Here are the questions we’ll be discussing, along with some background reading that, while not required, will help inform – and prepare – your participation in our #TChat discussion, on air and online, on this week’s topic: Building and Sustaining 3-D Talent Communities:
Q1) What is a talent community and how does it relate to sourcing and recruiting?
Read: How to Build & Maintain A Talent Community by Heather Huhman
Q2) Who’s responsible for building and maintaining talent communities within an organization?
Read: Talent Communities: A Whole New World by Maren Hogan
Q3) Should companies create enterprise wide talent communities, or smaller, specialized “neighborhoods?”
Read: Put A Sandbox in Your Roundabout by Kevin W. Grossman
Q4) What do talent communities need to remain sustainable and successful? What are the biggest taboos?
Read: How Organizations Are Dealing With Social Media by Harpul Sambhi
Q5) What are some of the biggest benefits of building talent communities for employers? For candidates?
Q6) What does an effective talent community look like?
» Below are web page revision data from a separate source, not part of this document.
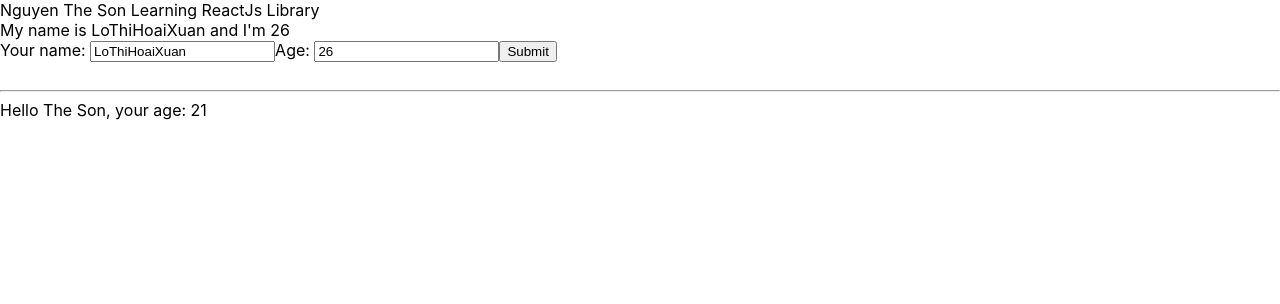
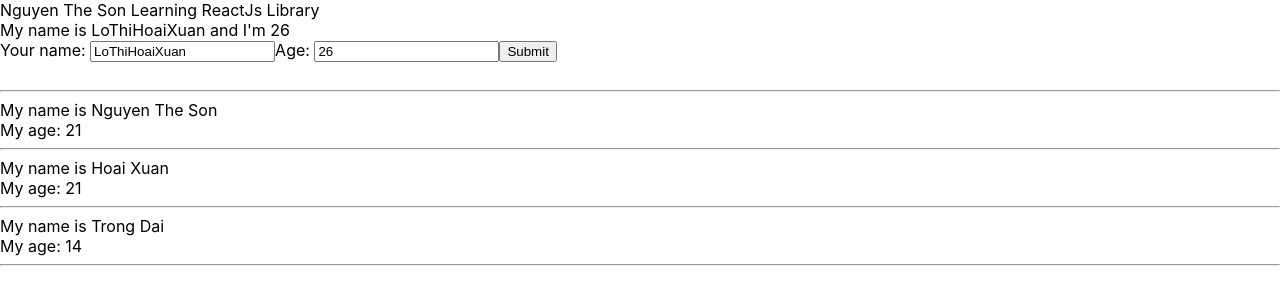
Before and after one commit to javaSonPro01/ReactJs-HoiDanIt, a React (Create React App) app: page / in a window 1280 px wide. Shown: the top 304 px of the page. Built offline with nearby package versions, Linux system fonts and the light colour scheme.

Commit message:
React with Array Data

```diff
--- a/src/components/DisplayInfor.js
+++ b/src/components/DisplayInfor.js
@@ -1,13 +1,21 @@
 import React from "react";
 
 class DisplayInfor extends React.Component {
-
     render() {
-        const { name, age } = this.props;
-        console.log(this.props)
+        const { listUsers } = this.props;
         return (
             <div>
-                Hello {name}, your age: {age}
+                {
+                    listUsers.map((user) => {
+                        return (
+                            <div key={user.id}>
+                                <div>My name is {user.name}</div>
+                                <div>My age: {user.age} </div>
+                                <hr></hr>
+                            </div>
+                        )
+                    })
+                }
             </div>
         )
     }
--- a/src/components/MyComponent.js
+++ b/src/components/MyComponent.js
@@ -7,17 +7,35 @@
 
 class MyComponent extends React.Component {
 
+    state = {
+        listUsers: [
+            {
+                id: 1,
+                name: "Nguyen The Son",
+                age: 21
+            },
+            {
+                id: 2,
+                name: "Hoai Xuan",
+                age: 21
+            },
+            {
+                id: 3,
+                name: "Trong Dai",
+                age: 14
+            },
+        ]
+    }
     //JSX
     render() {
-        const myName = "The Son"
-        const myAge = 21
+
         return (
             <div>
                 <UserInfo />
 
                 <br></br>
                 <hr></hr>
-                <DisplayInfor name={myName} age={myAge} />
+                <DisplayInfor listUsers={this.state.listUsers} />
             </div>
         )
     }
```
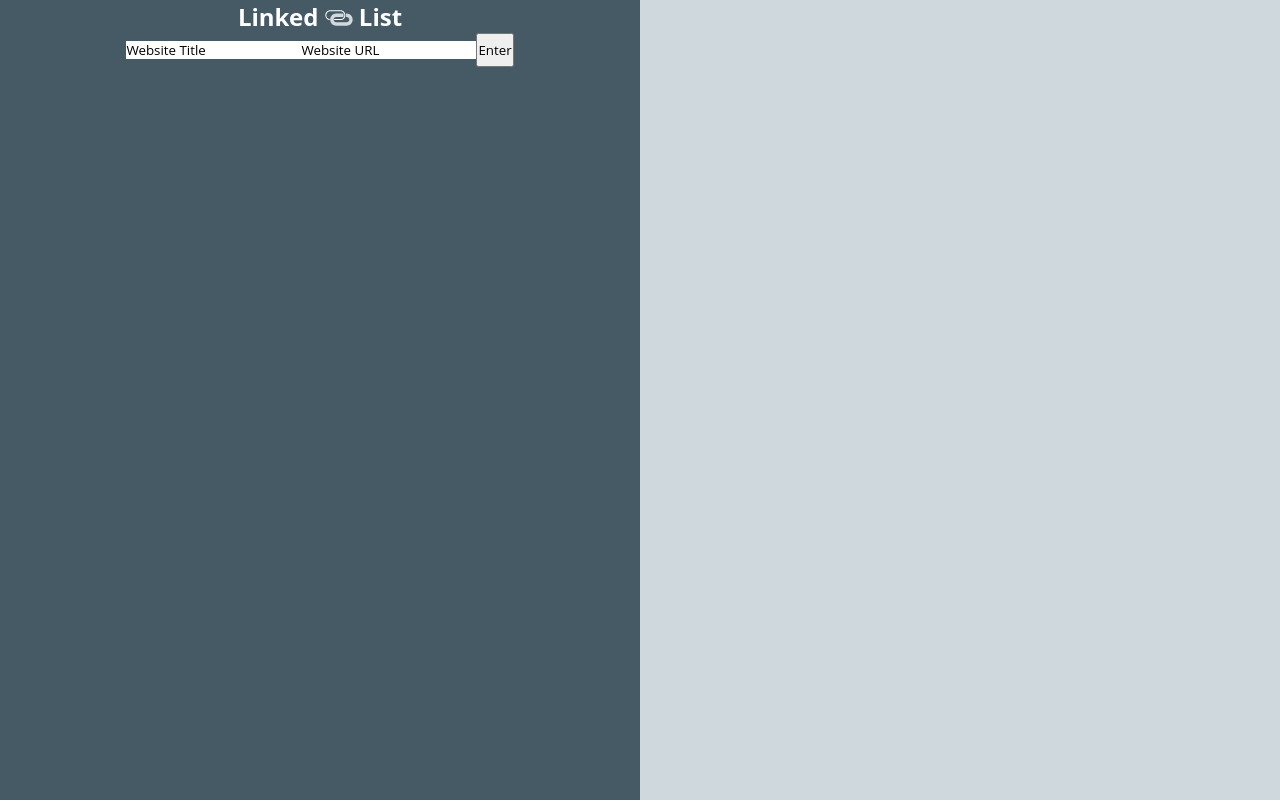
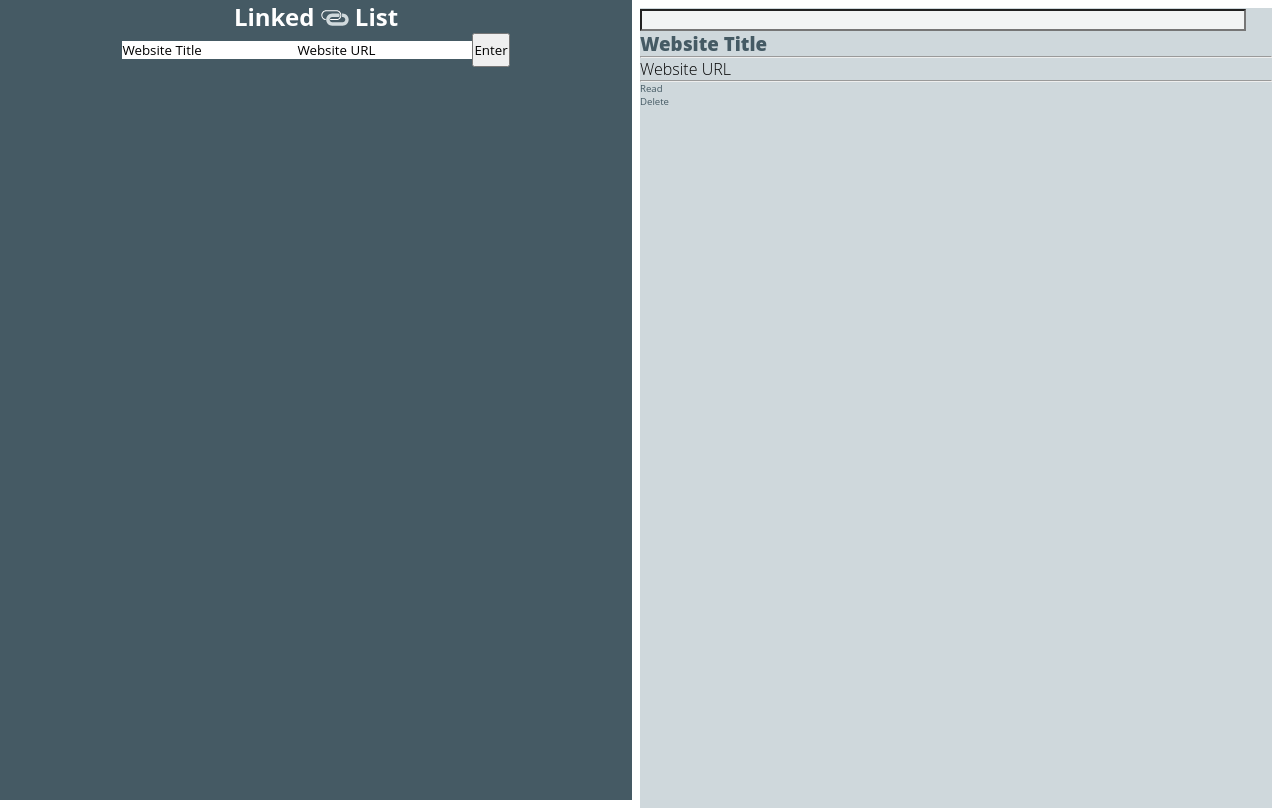
Before and after one commit to jpweist/linked-list, a plain HTML site: page index.html in a window 1280 px wide. Both pictures are taken after a click on the button "Enter". Drawn offline with Linux system fonts and the light colour scheme.

Commit message:
The output user title and url are working need to refine css and it adds 2 cards for the first one on the second add of a card

```diff
--- a/main.js
+++ b/main.js
@@ -1,19 +1,23 @@
 // ### variables
 var pageEvents = document.querySelector('main');
 var enterButton = document.querySelector('button');
+var outputArticle = document.querySelector('.output-article');
 var eachNewBookMark = 0;
+var bookMarksArray = [];
 
 // ######### event listners
 pageEvents.addEventListener('click', function(event) {
-  // console.log(event.target.classList[0]);
+  console.log(event.target.classList[0]);
   // console.log(event.target.value);
 });
 
 enterButton.addEventListener('click', function() {
   getInputs();
+  // outputBookMarks();
+  outputBookMarks()
+
 
 });
-
 
 // ########## functions
 function getInputs() {
@@ -23,11 +27,33 @@ function getInputs() {
     console.log("the web site", userInputWeb.value);
     console.log("the URL", userInputURL.value);
     makeClass(userInputWeb.value, userInputURL.value)
+    checkInputs()
+
 
   }
+}
+function checkInputs() {
 }
 
 function makeClass(title, url) {
   bookmark1 = new Bookmark(title, url);
-  console.log(bookmark1);
+  bookMarksArray.push(bookmark1);
+  console.log(bookMarksArray, bookmark1);
 }
+
+function outputBookMarks() {
+  for (var i = 0; i < bookMarksArray.length; i++) {
+    var div = document.createElement('div');
+
+    div.innerHTML = `<input id='${bookMarksArray[i].id}' class='card'>
+    <h3>${bookMarksArray[i].title}</h3>
+    <hr/>
+    <p class="url">${bookMarksArray[i].url}</p>
+    <hr/>
+    <p class="read">Read</p>
+    <p class="delete">Delete</p></input> `;
+    outputArticle.appendChild(div);
+    // console.log(i);
+
+  }
+}
--- a/style.css
+++ b/style.css
@@ -29,8 +29,18 @@ h1 {
 
 .output-article {
   background-color: #CFD8DC;
+  display: flex;
   height: 100vh;
+  margin: .5rem;
   width: 50%;
+  flex-direction: column;
+}
+h3 {
+  color: #455A64;
+  font-weight: 800;
+}
+hr {
+  color: #607D8B;
 }
 .user-input-section {
   border: none;
@@ -51,3 +61,19 @@ h1 {
 button {
 
 }
+
+.card {
+  background-color: #F2F4F4;
+  width: 47vw;
+}
+.read, .delete {
+  color: #455A64;
+  font-size: 0.6rem;
+}
+
+.delete {
+}
+
+.url {
+  font-weight: 100;
+}
```
Also changed, not shown: index.html (line endings or trailing spaces).
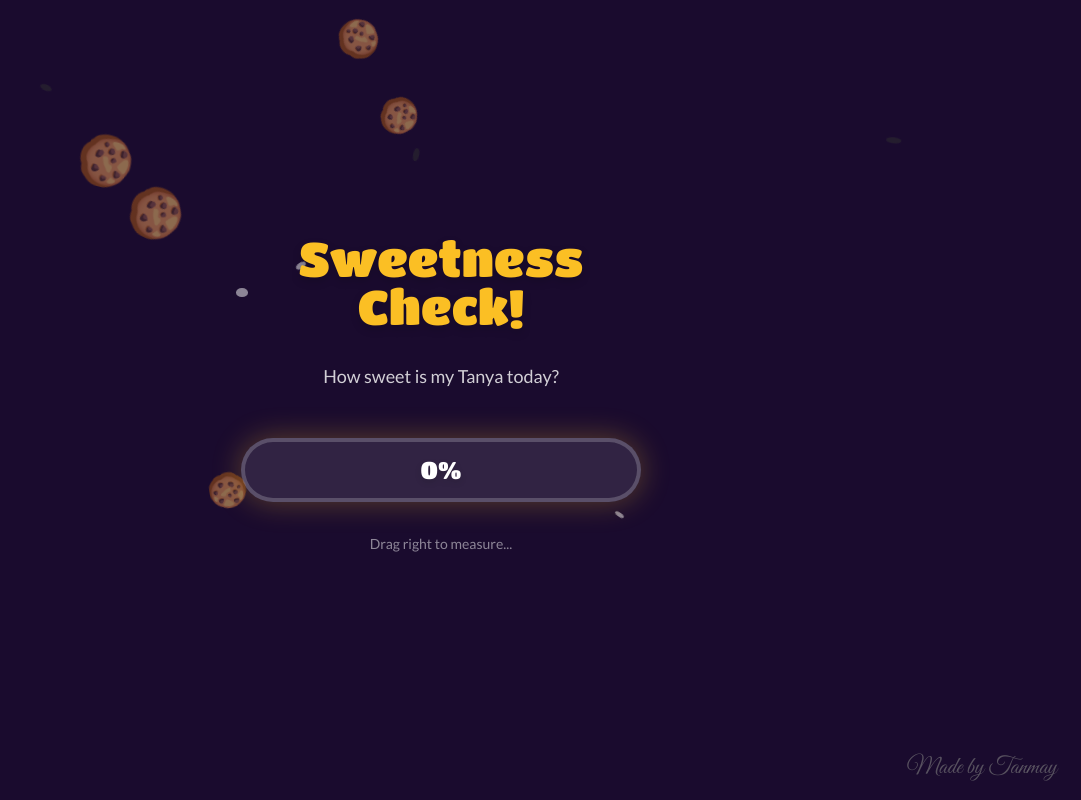
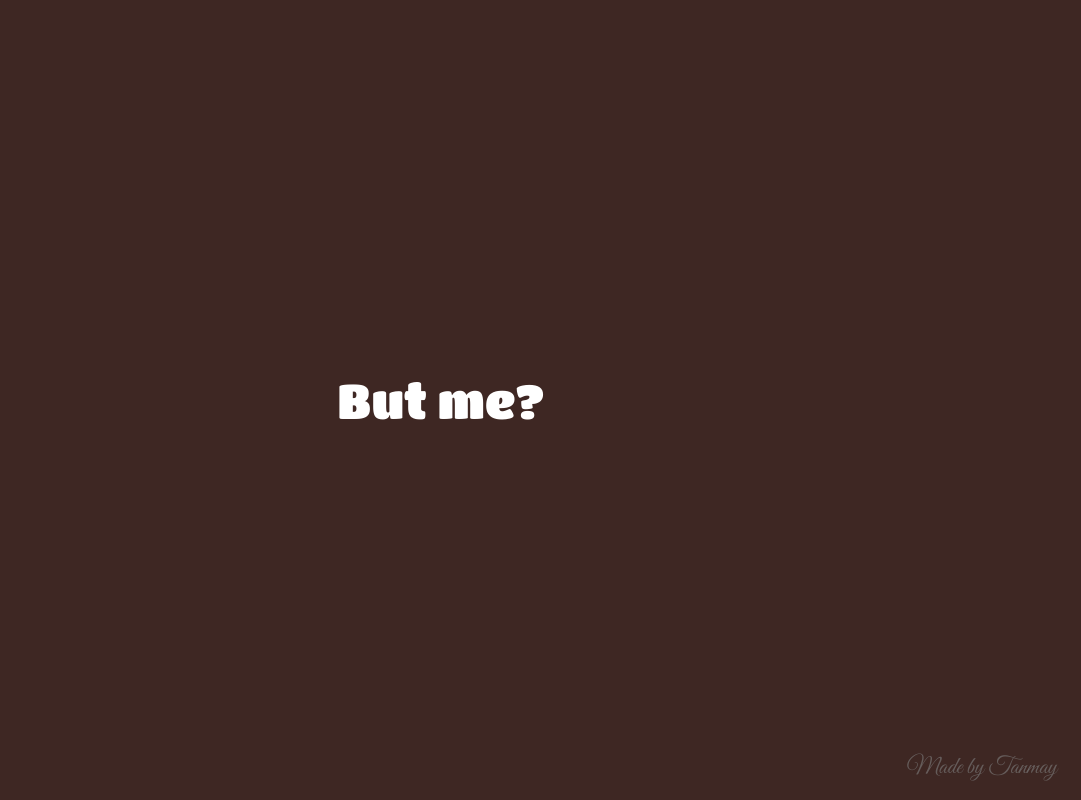
Before and after one commit to TanmayyyK/FrontendProj1, a Next.js app: page /chocolate in a window 1280 px wide. Shown: the whole page, without its empty margins (199-1280 px from the left). Built offline with nearby package versions, Linux system fonts and the light colour scheme.

Commit message:
version01.final

```diff
--- a/app/chocolate/page.tsx
+++ b/app/chocolate/page.tsx
@@ -19,9 +19,11 @@ export default function ChocolatePage() {
   const canvasRef = useRef<HTMLCanvasElement>(null);
   const containerRef = useRef<HTMLDivElement>(null);
   const meterRef = useRef<HTMLInputElement>(null);
+  const audioRef = useRef<HTMLAudioElement>(null);
+  const introRef = useRef<HTMLDivElement>(null);
 
   // --- STATES ---
-  const [gameStage, setGameStage] = useState<"meter" | "incoming" | "scratch" | "claimed">("meter");
+  const [gameStage, setGameStage] = useState<"intro" | "meter" | "incoming" | "scratch" | "claimed">("intro");
   const [meterValue, setMeterValue] = useState(0);
   const [isRevealed, setIsRevealed] = useState(false);
   const [isWrapperReady, setIsWrapperReady] = useState(false);
@@ -33,6 +35,59 @@ export default function ChocolatePage() {
   const [isError, setIsError] = useState(false);
 
   const [showToast, setShowToast] = useState(false);
+
+  // --- 0. INTRO ANIMATION ---
+  useEffect(() => {
+    if (gameStage === "intro") {
+        const ctx = gsap.context(() => {
+            const tl = gsap.timeline({
+                onComplete: () => {
+                    gsap.to(introRef.current, {
+                        y: "-100%",
+                        duration: 1.5,
+                        ease: "power4.inOut",
+                        onComplete: () => setGameStage("meter")
+                    });
+                }
+            });
+
+            tl.fromTo(".intro-text-1",
+                { opacity: 0, y: 20 },
+                { opacity: 1, y: 0, duration: 1.5, ease: "power2.out" }
+            )
+            .to(".intro-text-1", { opacity: 0, blur: 10, duration: 1, delay: 1.5 });
+
+            tl.fromTo(".intro-text-2",
+                { opacity: 0, scale: 0.8 },
+                { opacity: 1, scale: 1, duration: 1, ease: "back.out(1.7)" }
+            )
+            .to(".intro-text-2", { opacity: 0, duration: 0.5, delay: 1 });
+
+            tl.fromTo(".intro-text-3",
+                { opacity: 0, filter: "blur(0px)" },
+                { opacity: 1, duration: 1.5 }
+            )
+            .to(".intro-text-3", {
+                filter: "blur(4px)",
+                scaleY: 1.1,
+                opacity: 0,
+                duration: 2,
+                ease: "power1.in",
+                delay: 0.5
+            });
+
+        }, containerRef);
+        return () => ctx.revert();
+    }
+  }, [gameStage]);
+
+  // --- 1. AUDIO LOGIC ---
+  useEffect(() => {
+      if (gameStage === "incoming" && audioRef.current) {
+          audioRef.current.volume = 0.2;
+          audioRef.current.play().catch((e) => console.log("Audio play blocked", e));
+      }
+  }, [gameStage]);
 
   // --- Helper: Create Crumbs ---
   const createCrumb = useCallback((forceExplosion = false) => {
@@ -90,7 +145,7 @@ export default function ChocolatePage() {
     }
   }, []);
 
-  // --- 1. Background Floating Oreos ---
+  // --- 2. Background Floating Oreos ---
   useEffect(() => {
     const ctx = gsap.context(() => {
       for (let i = 0; i < 20; i++) {
@@ -100,15 +155,14 @@ export default function ChocolatePage() {
     return () => ctx.revert();
   }, [createCrumb]);
 
-  // --- 2. Initialize Canvas (Draw wrapper immediately but keep hidden) ---
+  // --- 3. Initialize Canvas ---
   useEffect(() => {
-    // We only initialize the canvas drawing when we hit the 'scratch' stage to ensure dimensions are correct
     if (gameStage !== "scratch") return;
 
     const timer = setTimeout(() => {
         const canvas = canvasRef.current;
         if (!canvas) return;
-        const ctx = canvas.getContext("2d");
+        const ctx = canvas.getContext("2d", { willReadFrequently: true });
         if (!ctx) return;
 
         const parent = canvas.parentElement;
@@ -117,9 +171,7 @@ export default function ChocolatePage() {
             canvas.height = parent.clientHeight;
         }
 
-        // Draw the wrapper
         const drawWrapper = () => {
-            ctx.globalCompositeOperation = "source-over"; // Ensure we are drawing normally first
             ctx.fillStyle = "#3e005f";
             ctx.fillRect(0, 0, canvas.width, canvas.height);
 
@@ -154,22 +206,19 @@ export default function ChocolatePage() {
         };
 
         drawWrapper();
-
-        // Prepare for scratching
         setIsWrapperReady(true);
 
-        // Entrance Animation
         gsap.fromTo(".scratch-card-container",
             { scale: 0, rotation: -20 },
             { scale: 1, rotation: 0, duration: 0.8, ease: "elastic.out(1, 0.5)" }
         );
 
-    }, 100); // Small delay to ensure DOM layout is settled
+    }, 50);
 
     return () => clearTimeout(timer);
   }, [gameStage]);
 
-  // --- 3. TRANSITION LOGIC ---
+  // --- 4. TRANSITION LOGIC ---
   const triggerExplosion = () => {
       for(let i=0; i<30; i++) createCrumb(true);
       gsap.to(containerRef.current, {
@@ -186,10 +235,9 @@ export default function ChocolatePage() {
           }, 3000);
           return () => clearTimeout(timer);
       }
-  // eslint-disable-next-line react-hooks/exhaustive-deps
   }, [gameStage]);
 
-  // --- 4. METER LOGIC ---
+  // --- 5. METER LOGIC ---
   const handleSliderChange = (e: React.ChangeEvent<HTMLInputElement>) => {
     let val = parseInt(e.target.value);
     setMeterValue(val);
@@ -205,17 +253,36 @@ export default function ChocolatePage() {
             onComplete: () => {
                 setTimeout(() => {
                     setGameStage("incoming");
-                },4000);
+                }, 1500);
             }
         });
     }
   };
 
-  // --- 5. ROBUST SCRATCH LOGIC ---
+  // --- 6. SCRATCH LOGIC (FIXED) ---
+  const checkRevealPercentage = (ctx: CanvasRenderingContext2D, width: number, height: number) => {
+      const imageData = ctx.getImageData(0, 0, width, height);
+      const pixels = imageData.data;
+      let transparentPixels = 0;
+
+      // Check every 100th pixel for performance
+      for (let i = 3; i < pixels.length; i += 400) {
+          if (pixels[i] === 0) {
+              transparentPixels++;
+          }
+      }
+
+      const totalChecked = pixels.length / 400;
+      const percentage = (transparentPixels / totalChecked) * 100;
+
+      if (percentage > 40) { // Reveal if >40% scratched
+          setIsRevealed(true);
+          gsap.to(canvasRef.current, { opacity: 0, duration: 0.5 });
+      }
+  };
+
   const handleScratch = (e: any) => {
-    // Guard: Don't scratch if already revealed or wrapper isn't fully drawn yet
     if (isRevealed || !isWrapperReady) return;
-
     const canvas = canvasRef.current;
     const ctx = canvas?.getContext("2d", { willReadFrequently: true });
     if (!canvas || !ctx) return;
@@ -227,43 +294,18 @@ export default function ChocolatePage() {
     const x = clientX - rect.left;
     const y = clientY - rect.top;
 
-    // Set composite operation specifically for scratching now
     ctx.globalCompositeOperation = "destination-out";
-
     ctx.beginPath();
-    ctx.arc(x, y, 40, 0, Math.PI * 2);
+    ctx.arc(x, y, 40, 0, Math.PI * 2); // Brush size
     ctx.fill();
 
-    // Check Percentage (Throttled for performance could be added, but this is simple enough)
-    // Only check every 10th move roughly (simple math random check to reduce lag)
+    // Throttled check: only check roughly 20% of the time to avoid lag
     if (Math.random() > 0.8) {
-        checkRevealPercentage(canvas, ctx);
+        checkRevealPercentage(ctx, canvas.width, canvas.height);
     }
   };
 
-  const checkRevealPercentage = (canvas: HTMLCanvasElement, ctx: CanvasRenderingContext2D) => {
-      const imageData = ctx.getImageData(0, 0, canvas.width, canvas.height);
-      const pixels = imageData.data;
-      let transparentCount = 0;
-
-      // Check alpha channel of every 10th pixel for performance
-      for (let i = 3; i < pixels.length; i += 40) {
-          if (pixels[i] === 0) {
-              transparentCount++;
-          }
-      }
-
-      const totalChecked = pixels.length / 40;
-      const percentage = (transparentCount / totalChecked) * 100;
-
-      // Reveal if more than 40% is scratched
-      if (percentage > 40) {
-          setIsRevealed(true);
-          gsap.to(canvas, { opacity: 0, duration: 0.5 });
-      }
-  };
-
-  // --- 6. Auth Handler ---
+  // --- 7. Auth Handler ---
   const handleAuthSubmit = (e: React.FormEvent) => {
       e.preventDefault();
       if (inputCode === SECRET_CODE) {
@@ -298,6 +340,23 @@ export default function ChocolatePage() {
       ref={containerRef}
       className={`relative w-full h-screen overflow-hidden bg-[#1a0b2e] text-white flex flex-col items-center justify-center ${lato.className}`}
     >
+      {/* BACKGROUND AUDIO PLAYER */}
+      <audio ref={audioRef} loop src="bg7.mp3" preload="auto" />
+
+      {/* ================= INTRO LAYER (Deep Chocolate Background) ================= */}
+      {gameStage === 'intro' && (
+        <div ref={introRef} className="fixed inset-0 z-[100] bg-[#3e2723] flex flex-col items-center justify-center">
+            <h1 className={`intro-text-1 absolute text-2xl md:text-4xl text-[#fbbf24] font-serif text-center px-6 opacity-0 ${playfair.className}`}>
+                They say chocolate melts at 34°C...
+            </h1>
+            <h1 className={`intro-text-2 absolute text-3xl md:text-5xl text-white font-bold text-center px-6 opacity-0 ${titan.className}`}>
+                But me?
+            </h1>
+            <h1 className={`intro-text-3 absolute text-3xl md:text-5xl text-rose-300 font-light text-center px-6 opacity-0 ${playfair.className}`}>
+                I melt the second I see you.
+            </h1>
+        </div>
+      )}
 
       {showToast && (
         <div className="fixed top-20 z-[100] animate-in fade-in slide-in-from-top-5 duration-300">
@@ -310,12 +369,12 @@ export default function ChocolatePage() {
       )}
 
       {/* ================= STAGE 1: METER ================= */}
-      {gameStage === "meter" && (
+      {(gameStage === "intro" || gameStage === "meter") && (
           <div className="z-20 flex flex-col items-center text-center p-6 animate-in zoom-in duration-700 w-full max-w-md">
               <h2 className={`text-4xl md:text-5xl text-[#fbbf24] mb-8 ${titan.className} drop-shadow-lg`}>
                   Sweetness Check!
               </h2>
-              <p className="text-white/80 mb-12 text-lg">How sweet is  my Tanya today?</p>
+              <p className="text-white/80 mb-12 text-lg">How sweet is my Tanya today?</p>
 
               <div className="relative w-full h-16 bg-white/10 rounded-full border-4 border-white/20 p-2 shadow-[0_0_30px_rgba(251,191,36,0.3)]">
                   <div className="absolute top-2 bottom-2 left-2 rounded-full bg-gradient-to-r from-rose-500 via-[#fbbf24] to-white transition-all duration-100"
@@ -338,7 +397,7 @@ export default function ChocolatePage() {
 
               <div className="mt-8 h-8">
                   {meterValue > 90 ? (
-                      <p className="text-red-400 font-bold tracking-widest animate-pulse text-xl">Come On Cutuuu You are always 110% sweet..!!</p>
+                      <p className="text-red-400 font-bold tracking-widest animate-pulse text-xl">Come on you are 110% sweet everyday!!😉</p>
                   ) : (
                       <p className="text-white/50 text-sm">Drag right to measure...</p>
                   )}
```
Any best practices or examples you’ve seen?
Read: A Fresh Approach to Recruitment and Employee Engagement by Connie Blaszczyk
Visit www.talentculture.com for more great information on #TChat, as well as other great resources on careers and hiring.
Monster’s social media team supports #TChat’s mission of sharing “ideas to help your business and your career accelerate — the right people, the right ideas, at the right time.”
We’ll be joining the conversation at our new time this Wednesday night as co-hosts with Meghan M. Biro , Kevin W. Grossman , and Craig Fisher from 7-8 p.m. (Eastern) via @MonsterCareersand @Monster_Works.